Excerpts from a dataset:
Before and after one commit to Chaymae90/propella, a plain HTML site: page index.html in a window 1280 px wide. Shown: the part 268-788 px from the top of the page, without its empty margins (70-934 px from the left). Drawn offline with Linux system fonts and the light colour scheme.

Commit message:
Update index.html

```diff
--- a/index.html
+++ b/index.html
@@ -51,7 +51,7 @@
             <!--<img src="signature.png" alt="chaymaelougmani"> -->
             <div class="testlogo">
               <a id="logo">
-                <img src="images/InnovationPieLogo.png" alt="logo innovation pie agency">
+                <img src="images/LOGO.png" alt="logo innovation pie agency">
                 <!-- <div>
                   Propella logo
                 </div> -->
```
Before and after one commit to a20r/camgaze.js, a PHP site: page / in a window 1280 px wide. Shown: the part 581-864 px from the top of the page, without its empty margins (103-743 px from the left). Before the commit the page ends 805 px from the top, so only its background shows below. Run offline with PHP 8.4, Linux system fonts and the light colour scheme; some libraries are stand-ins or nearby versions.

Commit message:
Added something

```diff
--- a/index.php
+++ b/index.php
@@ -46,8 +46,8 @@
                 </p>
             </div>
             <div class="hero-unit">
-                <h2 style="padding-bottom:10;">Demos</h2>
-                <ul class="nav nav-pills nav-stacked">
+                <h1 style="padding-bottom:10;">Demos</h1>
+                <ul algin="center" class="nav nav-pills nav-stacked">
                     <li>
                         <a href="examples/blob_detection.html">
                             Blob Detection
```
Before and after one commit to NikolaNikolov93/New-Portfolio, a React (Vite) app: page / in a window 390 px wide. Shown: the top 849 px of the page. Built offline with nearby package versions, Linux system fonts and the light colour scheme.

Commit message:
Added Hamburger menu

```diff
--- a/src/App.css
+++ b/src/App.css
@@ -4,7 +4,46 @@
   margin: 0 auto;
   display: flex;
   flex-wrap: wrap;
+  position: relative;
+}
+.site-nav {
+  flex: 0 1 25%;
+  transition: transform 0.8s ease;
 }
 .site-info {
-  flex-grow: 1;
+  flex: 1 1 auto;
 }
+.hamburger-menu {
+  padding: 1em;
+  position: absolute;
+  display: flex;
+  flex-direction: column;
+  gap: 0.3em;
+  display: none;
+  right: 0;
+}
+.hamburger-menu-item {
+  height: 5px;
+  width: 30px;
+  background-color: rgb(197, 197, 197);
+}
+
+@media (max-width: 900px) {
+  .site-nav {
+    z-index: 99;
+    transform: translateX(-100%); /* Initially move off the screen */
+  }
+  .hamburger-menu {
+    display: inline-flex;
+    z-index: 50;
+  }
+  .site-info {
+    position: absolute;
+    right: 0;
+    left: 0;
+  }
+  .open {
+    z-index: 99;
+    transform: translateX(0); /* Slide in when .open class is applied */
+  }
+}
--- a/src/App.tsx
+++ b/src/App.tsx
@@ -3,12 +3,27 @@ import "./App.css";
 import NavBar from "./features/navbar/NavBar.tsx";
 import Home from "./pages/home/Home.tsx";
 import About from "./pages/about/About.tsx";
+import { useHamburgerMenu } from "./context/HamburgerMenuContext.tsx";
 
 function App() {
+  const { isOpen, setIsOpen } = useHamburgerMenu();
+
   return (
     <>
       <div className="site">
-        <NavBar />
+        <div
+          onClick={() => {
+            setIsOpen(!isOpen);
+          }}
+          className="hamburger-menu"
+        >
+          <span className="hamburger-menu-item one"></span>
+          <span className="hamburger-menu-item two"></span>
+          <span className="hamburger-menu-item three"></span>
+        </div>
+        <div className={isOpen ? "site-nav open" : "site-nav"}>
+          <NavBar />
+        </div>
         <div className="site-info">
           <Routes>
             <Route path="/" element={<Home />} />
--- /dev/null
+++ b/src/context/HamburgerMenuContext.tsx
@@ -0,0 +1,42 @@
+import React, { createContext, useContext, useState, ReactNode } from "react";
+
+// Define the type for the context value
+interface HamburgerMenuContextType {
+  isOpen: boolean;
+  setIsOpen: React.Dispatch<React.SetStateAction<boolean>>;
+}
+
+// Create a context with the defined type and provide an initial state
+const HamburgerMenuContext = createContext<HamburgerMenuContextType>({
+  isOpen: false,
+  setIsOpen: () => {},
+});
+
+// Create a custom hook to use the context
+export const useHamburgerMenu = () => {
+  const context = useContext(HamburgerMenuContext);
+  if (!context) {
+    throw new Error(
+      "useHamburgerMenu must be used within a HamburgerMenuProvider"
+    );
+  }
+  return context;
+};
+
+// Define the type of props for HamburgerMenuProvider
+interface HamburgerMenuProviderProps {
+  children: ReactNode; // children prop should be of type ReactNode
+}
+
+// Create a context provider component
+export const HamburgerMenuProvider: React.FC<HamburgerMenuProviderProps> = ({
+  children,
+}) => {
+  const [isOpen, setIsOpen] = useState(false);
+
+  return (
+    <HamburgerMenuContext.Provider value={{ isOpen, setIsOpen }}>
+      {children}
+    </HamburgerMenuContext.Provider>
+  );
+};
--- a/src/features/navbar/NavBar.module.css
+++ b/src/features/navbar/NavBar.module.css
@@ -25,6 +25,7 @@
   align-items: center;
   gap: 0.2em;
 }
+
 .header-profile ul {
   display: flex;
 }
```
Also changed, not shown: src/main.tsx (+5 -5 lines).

PROBLEM: Would you please copy out every line of the data exactly?

WRITTEN RESPONSE:
Before and after one commit to Chaymae90/propella, a plain HTML site: page index.html in a window 1280 px wide. Shown: the part 268-788 px from the top of the page, without its empty margins (70-934 px from the left). Drawn offline with Linux system fonts and the light colour scheme.

Commit message:
Update index.html

```diff
--- a/index.html
+++ b/index.html
@@ -51,7 +51,7 @@
             <!--<img src="signature.png" alt="chaymaelougmani"> -->
             <div class="testlogo">
               <a id="logo">
-                <img src="images/InnovationPieLogo.png" alt="logo innovation pie agency">
+                <img src="images/LOGO.png" alt="logo innovation pie agency">
                 <!-- <div>
                   Propella logo
                 </div> -->
```
Before and after one commit to a20r/camgaze.js, a PHP site: page / in a window 1280 px wide. Shown: the part 581-864 px from the top of the page, without its empty margins (103-743 px from the left). Before the commit the page ends 805 px from the top, so only its background shows below. Run offline with PHP 8.4, Linux system fonts and the light colour scheme; some libraries are stand-ins or nearby versions.

Commit message:
Added something

```diff
--- a/index.php
+++ b/index.php
@@ -46,8 +46,8 @@
                 </p>
             </div>
             <div class="hero-unit">
-                <h2 style="padding-bottom:10;">Demos</h2>
-                <ul class="nav nav-pills nav-stacked">
+                <h1 style="padding-bottom:10;">Demos</h1>
+                <ul algin="center" class="nav nav-pills nav-stacked">
                     <li>
                         <a href="examples/blob_detection.html">
                             Blob Detection
```
Before and after one commit to NikolaNikolov93/New-Portfolio, a React (Vite) app: page / in a window 390 px wide. Shown: the top 849 px of the page. Built offline with nearby package versions, Linux system fonts and the light colour scheme.

Commit message:
Added Hamburger menu

```diff
--- a/src/App.css
+++ b/src/App.css
@@ -4,7 +4,46 @@
   margin: 0 auto;
   display: flex;
   flex-wrap: wrap;
+  position: relative;
+}
+.site-nav {
+  flex: 0 1 25%;
+  transition: transform 0.8s ease;
 }
 .site-info {
-  flex-grow: 1;
+  flex: 1 1 auto;
 }
+.hamburger-menu {
+  padding: 1em;
+  position: absolute;
+  display: flex;
+  flex-direction: column;
+  gap: 0.3em;
+  display: none;
+  right: 0;
+}
+.hamburger-menu-item {
+  height: 5px;
+  width: 30px;
+  background-color: rgb(197, 197, 197);
+}
+
+@media (max-width: 900px) {
+  .site-nav {
+    z-index: 99;
+    transform: translateX(-100%); /* Initially move off the screen */
+  }
+  .hamburger-menu {
+    display: inline-flex;
+    z-index: 50;
+  }
+  .site-info {
+    position: absolute;
+    right: 0;
+    left: 0;
+  }
+  .open {
+    z-index: 99;
+    transform: translateX(0); /* Slide in when .open class is applied */
+  }
+}
--- a/src/App.tsx
+++ b/src/App.tsx
@@ -3,12 +3,27 @@ import "./App.css";
 import NavBar from "./features/navbar/NavBar.tsx";
 import Home from "./pages/home/Home.tsx";
 import About from "./pages/about/About.tsx";
+import { useHamburgerMenu } from "./context/HamburgerMenuContext.tsx";
 
 function App() {
+  const { isOpen, setIsOpen } = useHamburgerMenu();
+
   return (
     <>
       <div className="site">
-        <NavBar />
+        <div
+          onClick={() => {
+            setIsOpen(!isOpen);
+          }}
+          className="hamburger-menu"
+        >
+          <span className="hamburger-menu-item one"></span>
+          <span className="hamburger-menu-item two"></span>
+          <span className="hamburger-menu-item three"></span>
+        </div>
+        <div className={isOpen ? "site-nav open" : "site-nav"}>
+          <NavBar />
+        </div>
         <div className="site-info">
           <Routes>
             <Route path="/" element={<Home />} />
--- /dev/null
+++ b/src/context/HamburgerMenuContext.tsx
@@ -0,0 +1,42 @@
+import React, { createContext, useContext, useState, ReactNode } from "react";
+
+// Define the type for the context value
+interface HamburgerMenuContextType {
+  isOpen: boolean;
+  setIsOpen: React.Dispatch<React.SetStateAction<boolean>>;
+}
+
+// Create a context with the defined type and provide an initial state
+const HamburgerMenuContext = createContext<HamburgerMenuContextType>({
+  isOpen: false,
+  setIsOpen: () => {},
+});
+
+// Create a custom hook to use the context
+export const useHamburgerMenu = () => {
+  const context = useContext(HamburgerMenuContext);
+  if (!context) {
+    throw new Error(
+      "useHamburgerMenu must be used within a HamburgerMenuProvider"
+    );
+  }
+  return context;
+};
+
+// Define the type of props for HamburgerMenuProvider
+interface HamburgerMenuProviderProps {
+  children: ReactNode; // children prop should be of type ReactNode
+}
+
+// Create a context provider component
+export const HamburgerMenuProvider: React.FC<HamburgerMenuProviderProps> = ({
+  children,
+}) => {
+  const [isOpen, setIsOpen] = useState(false);
+
+  return (
+    <HamburgerMenuContext.Provider value={{ isOpen, setIsOpen }}>
+      {children}
+    </HamburgerMenuContext.Provider>
+  );
+};
--- a/src/features/navbar/NavBar.module.css
+++ b/src/features/navbar/NavBar.module.css
@@ -25,6 +25,7 @@
   align-items: center;
   gap: 0.2em;
 }
+
 .header-profile ul {
   display: flex;
 }
```
Also changed, not shown: src/main.tsx (+5 -5 lines).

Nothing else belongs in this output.